**EXTRACTED MATERIAL**.
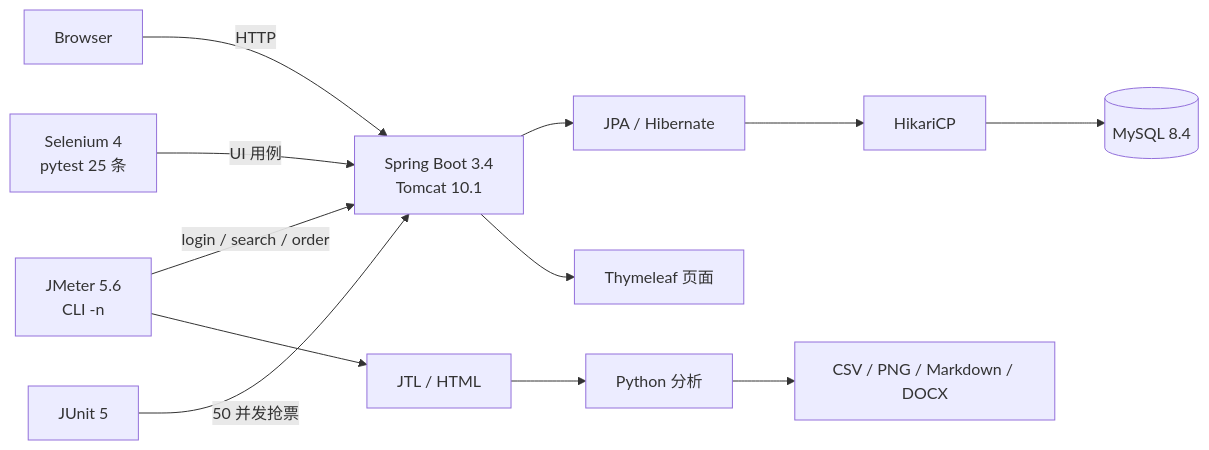
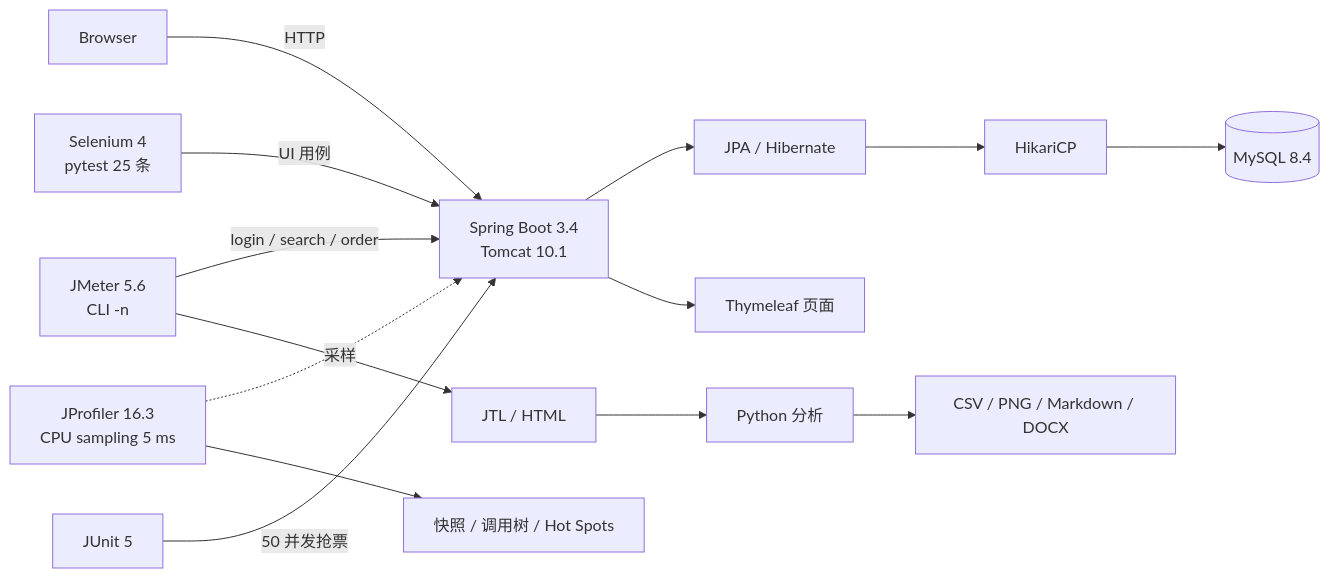
One commit to hjxandcxq/train-ticket-test-platform changed the diagram in README.md. Above: the diagram before and after it, drawn with Mermaid. The commit also changed other lines of this file, not shown here.

Commit message:
docs: highlight JMeter and JProfiler in README

````diff
--- a/README.md
+++ b/README.md
@@ -40,14 +42,16 @@
 ```mermaid
 flowchart LR
     B[Browser] -->|HTTP| S[Spring Boot 3.4<br/>Tomcat 10.1]
     S --> JPA[JPA / Hibernate]
     JPA --> H[HikariCP]
     H --> DB[(MySQL 8.4)]
     JM[JMeter 5.6<br/>CLI -n] -->|login / search / order| S
+    JP[JProfiler 16.3<br/>CPU sampling 5 ms] -.->|采样| S
+    JP --> P[快照 / 调用树 / Hot Spots]
     SE[Selenium 4<br/>pytest 25 条] -->|UI 用例| S
     JU[JUnit 5] -->|50 并发抢票| S
     S --> T[Thymeleaf 页面]
     JM --> R[JTL / HTML]
     R --> A[Python 分析]
     A --> F[CSV / PNG / Markdown / DOCX]
 ```
````
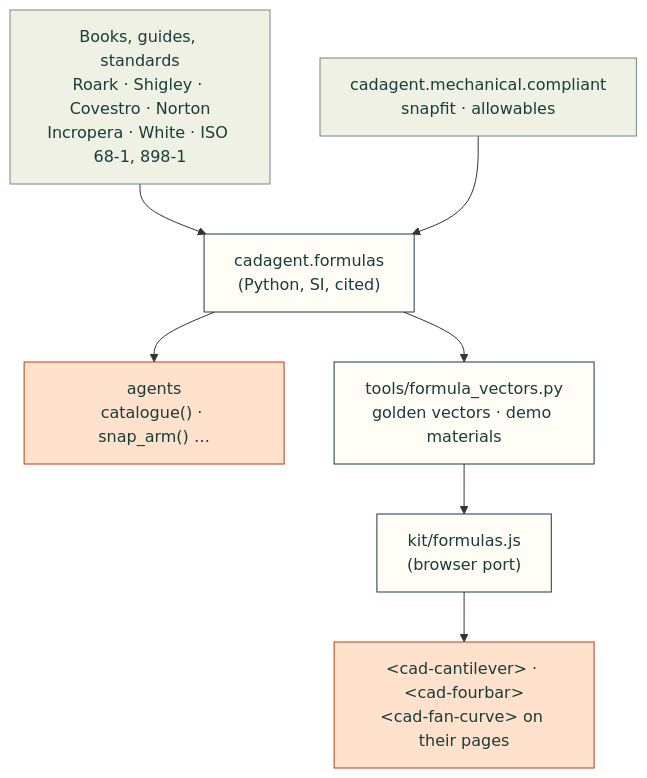
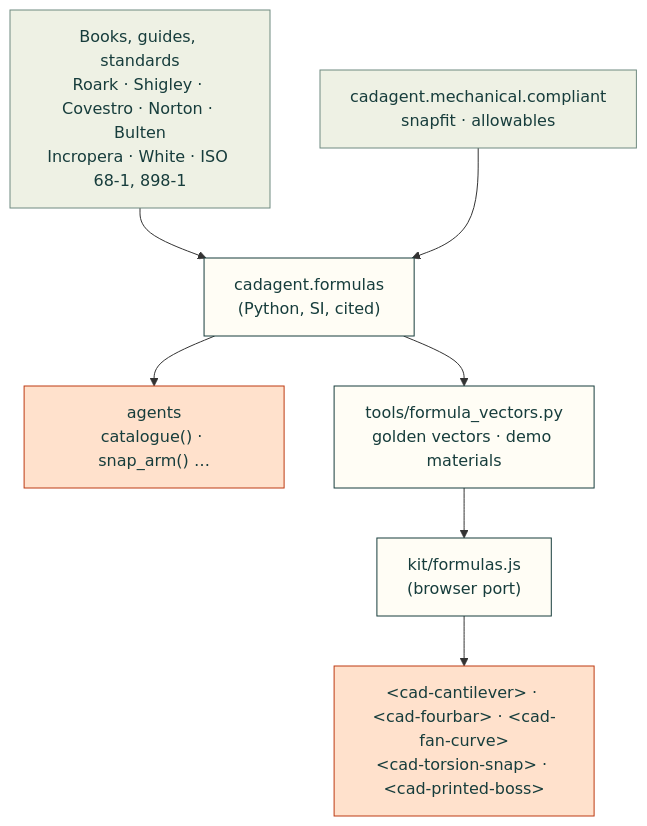
Before and after one commit to Valpatel/cad-agent: the diagram in docs/formulas.md, drawn with Mermaid. The commit also changed other lines of this file and 11 other files, not shown here.

First line of the commit message:
Torsion-bar snap and screw-in-printed-boss formulas (#161)

````diff
--- a/docs/formulas.md
+++ b/docs/formulas.md
@@ -88,15 +93,15 @@
 ```mermaid
 flowchart TD
-    S["Books, guides, standards<br/>Roark · Shigley · Covestro · Norton<br/>Incropera · White · ISO 68-1, 898-1"] --> P["cadagent.formulas<br/>(Python, SI, cited)"]
+    S["Books, guides, standards<br/>Roark · Shigley · Covestro · Norton · Bulten<br/>Incropera · White · ISO 68-1, 898-1"] --> P["cadagent.formulas<br/>(Python, SI, cited)"]
     C["cadagent.mechanical.compliant<br/>snapfit · allowables"] --> P
     P --> A["agents<br/>catalogue() · snap_arm() …"]
     P --> V["tools/formula_vectors.py<br/>golden vectors · demo materials"]
     V --> J["kit/formulas.js<br/>(browser port)"]
-    J --> D["&lt;cad-cantilever&gt; · &lt;cad-fourbar&gt;<br/>&lt;cad-fan-curve&gt; on their pages"]
+    J --> D["&lt;cad-cantilever&gt; · &lt;cad-fourbar&gt; · &lt;cad-fan-curve&gt;<br/>&lt;cad-torsion-snap&gt; · &lt;cad-printed-boss&gt;"]
     classDef here fill:#fffdf5,stroke:#173d3c,color:#173d3c
     classDef near fill:#eef1e4,stroke:#6f8a80,color:#173d3c
     classDef out fill:#ffe1cc,stroke:#bd3a12,color:#173d3c
     class P,V,J here
     class S,C near
     class A,D out
 ```
````
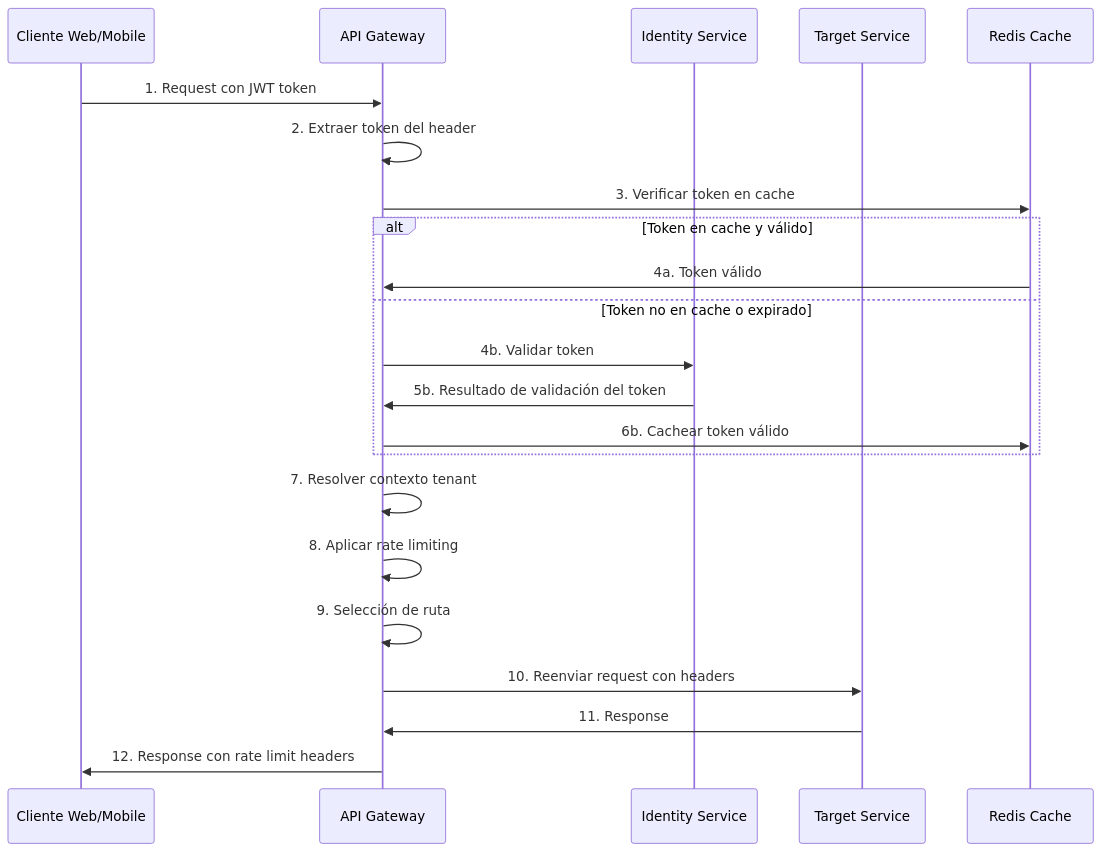
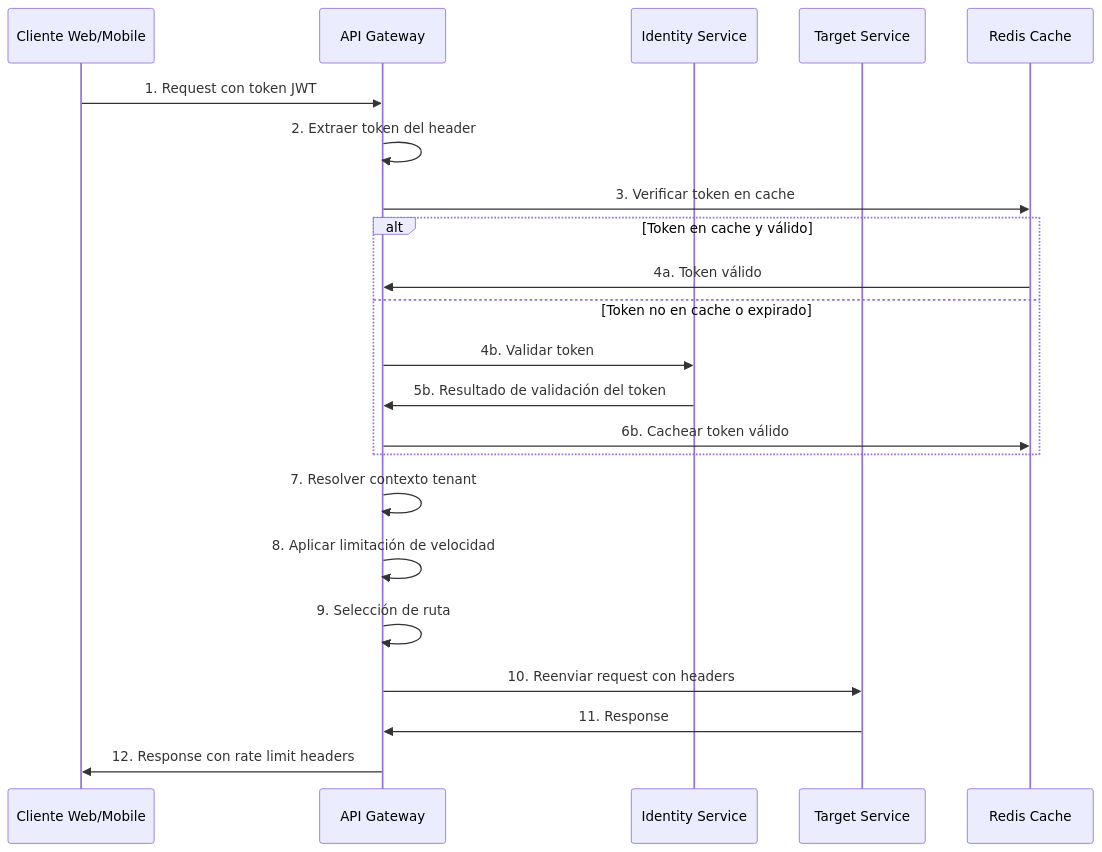
Before and after one commit to jclemente-tlm/tlm-arq-servicios-corporativos: the first of 11 diagrams in docs/api-gateway/06-vista-tiempo-ejecucion.md, drawn with Mermaid. The commit also changed other lines of this file and 69 other files, not shown here.

````diff
--- a/docs/api-gateway/06-vista-tiempo-ejecucion.md
+++ b/docs/api-gateway/06-vista-tiempo-ejecucion.md
@@ -7,27 +7,27 @@
 ```mermaid
 sequenceDiagram
     participant Client as Cliente Web/Mobile
     participant Gateway as API Gateway
     participant Auth as Identity Service
     participant Service as Target Service
     participant Redis as Redis Cache
 
-    Client->>Gateway: 1. Request con JWT token
+    Client->>Gateway: 1. Request con token JWT
     Gateway->>Gateway: 2. Extraer token del header
     Gateway->>Redis: 3. Verificar token en cache
 
     alt Token en cache y válido
         Redis->>Gateway: 4a. Token válido
     else Token no en cache o expirado
         Gateway->>Auth: 4b. Validar token
         Auth->>Gateway: 5b. Resultado de validación del token
         Gateway->>Redis: 6b. Cachear token válido
     end
 
     Gateway->>Gateway: 7. Resolver contexto tenant
-    Gateway->>Gateway: 8. Aplicar rate limiting
+    Gateway->>Gateway: 8. Aplicar limitación de velocidad
     Gateway->>Gateway: 9. Selección de ruta
     Gateway->>Service: 10. Reenviar request con headers
     Service->>Gateway: 11. Response
     Gateway->>Client: 12. Response con rate limit headers
 ```
````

**EXERCISE**. The records are to be retyped in full and exactly, with no image carried over.

**YOUR RESPONSE**.
One commit to hjxandcxq/train-ticket-test-platform changed the diagram in README.md. Above: the diagram before and after it, drawn with Mermaid. The commit also changed other lines of this file, not shown here.

Commit message:
docs: highlight JMeter and JProfiler in README

````diff
--- a/README.md
+++ b/README.md
@@ -40,14 +42,16 @@
 ```mermaid
 flowchart LR
     B[Browser] -->|HTTP| S[Spring Boot 3.4<br/>Tomcat 10.1]
     S --> JPA[JPA / Hibernate]
     JPA --> H[HikariCP]
     H --> DB[(MySQL 8.4)]
     JM[JMeter 5.6<br/>CLI -n] -->|login / search / order| S
+    JP[JProfiler 16.3<br/>CPU sampling 5 ms] -.->|采样| S
+    JP --> P[快照 / 调用树 / Hot Spots]
     SE[Selenium 4<br/>pytest 25 条] -->|UI 用例| S
     JU[JUnit 5] -->|50 并发抢票| S
     S --> T[Thymeleaf 页面]
     JM --> R[JTL / HTML]
     R --> A[Python 分析]
     A --> F[CSV / PNG / Markdown / DOCX]
 ```
````
Before and after one commit to Valpatel/cad-agent: the diagram in docs/formulas.md, drawn with Mermaid. The commit also changed other lines of this file and 11 other files, not shown here.

First line of the commit message:
Torsion-bar snap and screw-in-printed-boss formulas (#161)

````diff
--- a/docs/formulas.md
+++ b/docs/formulas.md
@@ -88,15 +93,15 @@
 ```mermaid
 flowchart TD
-    S["Books, guides, standards<br/>Roark · Shigley · Covestro · Norton<br/>Incropera · White · ISO 68-1, 898-1"] --> P["cadagent.formulas<br/>(Python, SI, cited)"]
+    S["Books, guides, standards<br/>Roark · Shigley · Covestro · Norton · Bulten<br/>Incropera · White · ISO 68-1, 898-1"] --> P["cadagent.formulas<br/>(Python, SI, cited)"]
     C["cadagent.mechanical.compliant<br/>snapfit · allowables"] --> P
     P --> A["agents<br/>catalogue() · snap_arm() …"]
     P --> V["tools/formula_vectors.py<br/>golden vectors · demo materials"]
     V --> J["kit/formulas.js<br/>(browser port)"]
-    J --> D["&lt;cad-cantilever&gt; · &lt;cad-fourbar&gt;<br/>&lt;cad-fan-curve&gt; on their pages"]
+    J --> D["&lt;cad-cantilever&gt; · &lt;cad-fourbar&gt; · &lt;cad-fan-curve&gt;<br/>&lt;cad-torsion-snap&gt; · &lt;cad-printed-boss&gt;"]
     classDef here fill:#fffdf5,stroke:#173d3c,color:#173d3c
     classDef near fill:#eef1e4,stroke:#6f8a80,color:#173d3c
     classDef out fill:#ffe1cc,stroke:#bd3a12,color:#173d3c
     class P,V,J here
     class S,C near
     class A,D out
 ```
````
Before and after one commit to jclemente-tlm/tlm-arq-servicios-corporativos: the first of 11 diagrams in docs/api-gateway/06-vista-tiempo-ejecucion.md, drawn with Mermaid. The commit also changed other lines of this file and 69 other files, not shown here.

````diff
--- a/docs/api-gateway/06-vista-tiempo-ejecucion.md
+++ b/docs/api-gateway/06-vista-tiempo-ejecucion.md
@@ -7,27 +7,27 @@
 ```mermaid
 sequenceDiagram
     participant Client as Cliente Web/Mobile
     participant Gateway as API Gateway
     participant Auth as Identity Service
     participant Service as Target Service
     participant Redis as Redis Cache
 
-    Client->>Gateway: 1. Request con JWT token
+    Client->>Gateway: 1. Request con token JWT
     Gateway->>Gateway: 2. Extraer token del header
     Gateway->>Redis: 3. Verificar token en cache
 
     alt Token en cache y válido
         Redis->>Gateway: 4a. Token válido
     else Token no en cache o expirado
         Gateway->>Auth: 4b. Validar token
         Auth->>Gateway: 5b. Resultado de validación del token
         Gateway->>Redis: 6b. Cachear token válido
     end
 
     Gateway->>Gateway: 7. Resolver contexto tenant
-    Gateway->>Gateway: 8. Aplicar rate limiting
+    Gateway->>Gateway: 8. Aplicar limitación de velocidad
     Gateway->>Gateway: 9. Selección de ruta
     Gateway->>Service: 10. Reenviar request con headers
     Service->>Gateway: 11. Response
     Gateway->>Client: 12. Response con rate limit headers
 ```
````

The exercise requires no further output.